▶ _MATERIAL FOR THIS EXERCISE_:
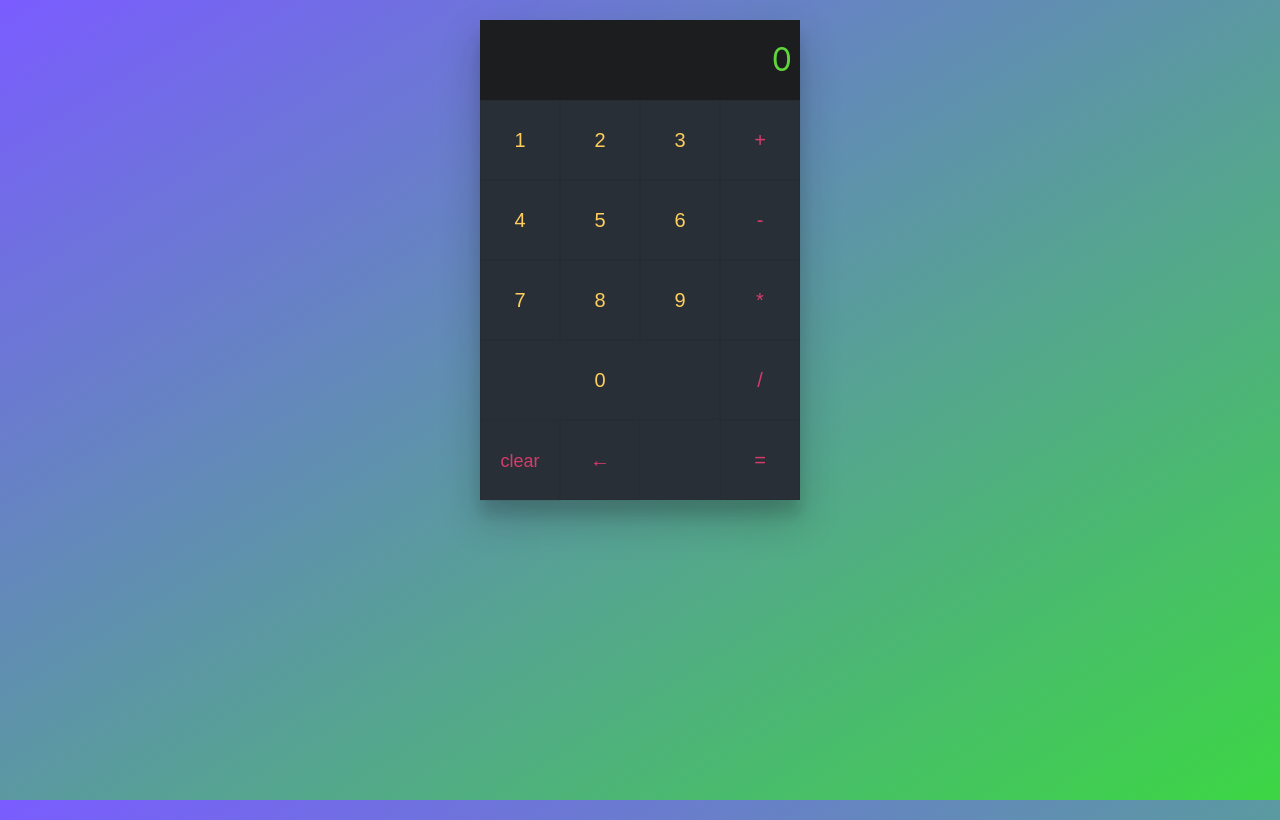
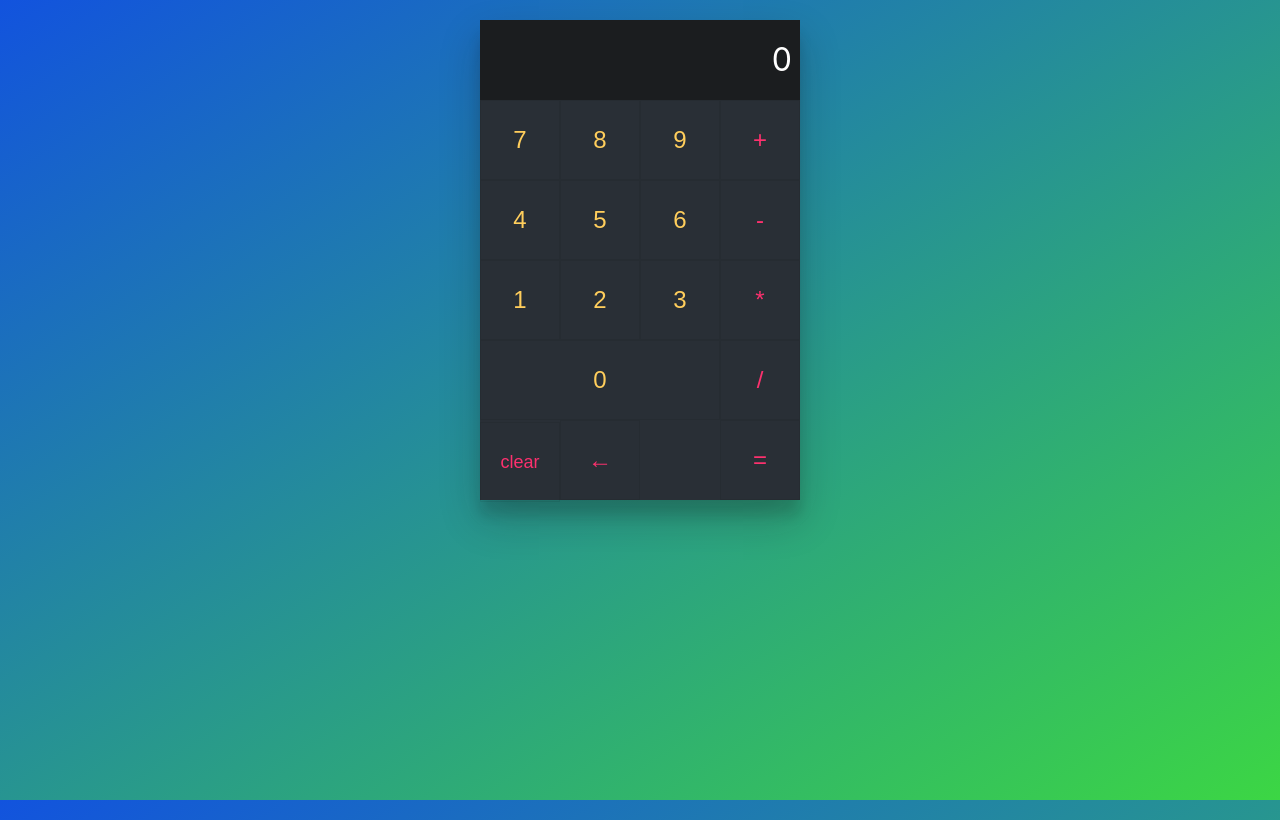
Before and after one commit to kabirivan/React-Course, a React (Create React App) app: page / in a window 1280 px wide. Built offline with nearby package versions, Linux system fonts and the light colour scheme.

Commit message:
Remove console

```diff
--- a/src/App.css
+++ b/src/App.css
@@ -3,7 +3,7 @@ body {
   position: relative;
   width: 100%;
   height: 100%;
-  background-image: linear-gradient(to bottom right, #7a5cff 0%, #3cd644 100%);
+  background-image: linear-gradient(to bottom right, #1253de 0%, #3cd644 100%);
   background-repeat: no-repeat;
   background-attachment: fixed;
 }
@@ -27,7 +27,7 @@ button {
   outline: none;
   border: 0;
   padding: 16px;
-  font-size: 20px;
+  font-size: 24px;
   line-height: 1;
   background-color: transparent;
   color: #ffce5c;
@@ -50,7 +50,7 @@ button:hover {
   background-color: rgba(19, 19, 19, .64);
   font-size: 32px;
   line-height: 2;
-  color: #60d63c;
+  color: #ffffff;
   text-align: right;
   direction: rtl;
   white-space: nowrap;
@@ -61,7 +61,7 @@ button:hover {
   display: inline-block;
   width: 80px;
   height: 80px;
-  color: #d63c6b
+  color: #fc316e
 }
 
 .functions button:hover,
--- a/src/App.js
+++ b/src/App.js
@@ -15,28 +15,22 @@ const App = () => {
   // ? Similar a un if
   // (esVerdadero) ? (Resultado Verdadero) : (ResultadoPorFalso)
 
-  console.log(items.length)
-
 
   return (
     <main className="react-calculator">
       <Result value = {value} />
 
-      <Numbers onClickNumber = {number => {console.log("Number: ", number)
-        setArrayText(arrayText+number)
-        }}
+      <Numbers onClickNumber = {number => setArrayText(arrayText+number) }
       />
 
 
      <Functions
-      onContentClear={() => {
-        console.log("Content Clear"); setArrayText("")}}
+      onContentClear={() => setArrayText("")}
 
 
         onDelete={() => {
           if (arrayText.length > 0){
             const newArray = arrayText.substring(0, arrayText.length-1)
-            console.log("OnDelete", newArray)
             setArrayText(newArray)
           }
       }}
@@ -47,15 +41,8 @@ const App = () => {
       <div className="math-operations">
 
         <MathOperations
-          onClickOperation={operation => {
-            console.log("Operacion: ", operation)
-            setArrayText(arrayText + operation)
-            }}
-
-          onClickEqual={equal => {
-            console.log("Equal: ", equal);
-            setArrayText(eval(arrayText).toString())
-            }}
+          onClickOperation={operation => setArrayText(arrayText + operation) }
+          onClickEqual={equal => setArrayText(eval(arrayText).toString()) }
         />
       </div>
 
--- a/src/components/Numbers.js
+++ b/src/components/Numbers.js
@@ -3,7 +3,7 @@ import PropTypes from 'prop-types'
 import Button from './Button'
 
 // DRY: Dont Repeat yourself
-const numbers = [1,2,3,4,5,6,7,8,9,0]
+const numbers = [7,8,9,4,5,6,1,2,3,0]
 
 const renderButtons = (onClickNumber) => {
 
--- a/src/components/Result.js
+++ b/src/components/Result.js
@@ -4,7 +4,7 @@ import PropTypes from 'prop-types';
 
 const Result = ({value}) => {
 
-    console.log("Render Result", value);
+
     return (
         <div className="result">
             <span>{value}</span>
```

▶ _EXERCISE PROMPT_:
All records above must be copied exactly, though the pictures they hold are to be left out.

▶ _EXERCISE RESPONSE_:
Before and after one commit to kabirivan/React-Course, a React (Create React App) app: page / in a window 1280 px wide. Built offline with nearby package versions, Linux system fonts and the light colour scheme.

Commit message:
Remove console

```diff
--- a/src/App.css
+++ b/src/App.css
@@ -3,7 +3,7 @@ body {
   position: relative;
   width: 100%;
   height: 100%;
-  background-image: linear-gradient(to bottom right, #7a5cff 0%, #3cd644 100%);
+  background-image: linear-gradient(to bottom right, #1253de 0%, #3cd644 100%);
   background-repeat: no-repeat;
   background-attachment: fixed;
 }
@@ -27,7 +27,7 @@ button {
   outline: none;
   border: 0;
   padding: 16px;
-  font-size: 20px;
+  font-size: 24px;
   line-height: 1;
   background-color: transparent;
   color: #ffce5c;
@@ -50,7 +50,7 @@ button:hover {
   background-color: rgba(19, 19, 19, .64);
   font-size: 32px;
   line-height: 2;
-  color: #60d63c;
+  color: #ffffff;
   text-align: right;
   direction: rtl;
   white-space: nowrap;
@@ -61,7 +61,7 @@ button:hover {
   display: inline-block;
   width: 80px;
   height: 80px;
-  color: #d63c6b
+  color: #fc316e
 }
 
 .functions button:hover,
--- a/src/App.js
+++ b/src/App.js
@@ -15,28 +15,22 @@ const App = () => {
   // ? Similar a un if
   // (esVerdadero) ? (Resultado Verdadero) : (ResultadoPorFalso)
 
-  console.log(items.length)
-
 
   return (
     <main className="react-calculator">
       <Result value = {value} />
 
-      <Numbers onClickNumber = {number => {console.log("Number: ", number)
-        setArrayText(arrayText+number)
-        }}
+      <Numbers onClickNumber = {number => setArrayText(arrayText+number) }
       />
 
 
      <Functions
-      onContentClear={() => {
-        console.log("Content Clear"); setArrayText("")}}
+      onContentClear={() => setArrayText("")}
 
 
         onDelete={() => {
           if (arrayText.length > 0){
             const newArray = arrayText.substring(0, arrayText.length-1)
-            console.log("OnDelete", newArray)
             setArrayText(newArray)
           }
       }}
@@ -47,15 +41,8 @@ const App = () => {
       <div className="math-operations">
 
         <MathOperations
-          onClickOperation={operation => {
-            console.log("Operacion: ", operation)
-            setArrayText(arrayText + operation)
-            }}
-
-          onClickEqual={equal => {
-            console.log("Equal: ", equal);
-            setArrayText(eval(arrayText).toString())
-            }}
+          onClickOperation={operation => setArrayText(arrayText + operation) }
+          onClickEqual={equal => setArrayText(eval(arrayText).toString()) }
         />
       </div>
 
--- a/src/components/Numbers.js
+++ b/src/components/Numbers.js
@@ -3,7 +3,7 @@ import PropTypes from 'prop-types'
 import Button from './Button'
 
 // DRY: Dont Repeat yourself
-const numbers = [1,2,3,4,5,6,7,8,9,0]
+const numbers = [7,8,9,4,5,6,1,2,3,0]
 
 const renderButtons = (onClickNumber) => {
 
--- a/src/components/Result.js
+++ b/src/components/Result.js
@@ -4,7 +4,7 @@ import PropTypes from 'prop-types';
 
 const Result = ({value}) => {
 
-    console.log("Render Result", value);
+
     return (
         <div className="result">
             <span>{value}</span>
```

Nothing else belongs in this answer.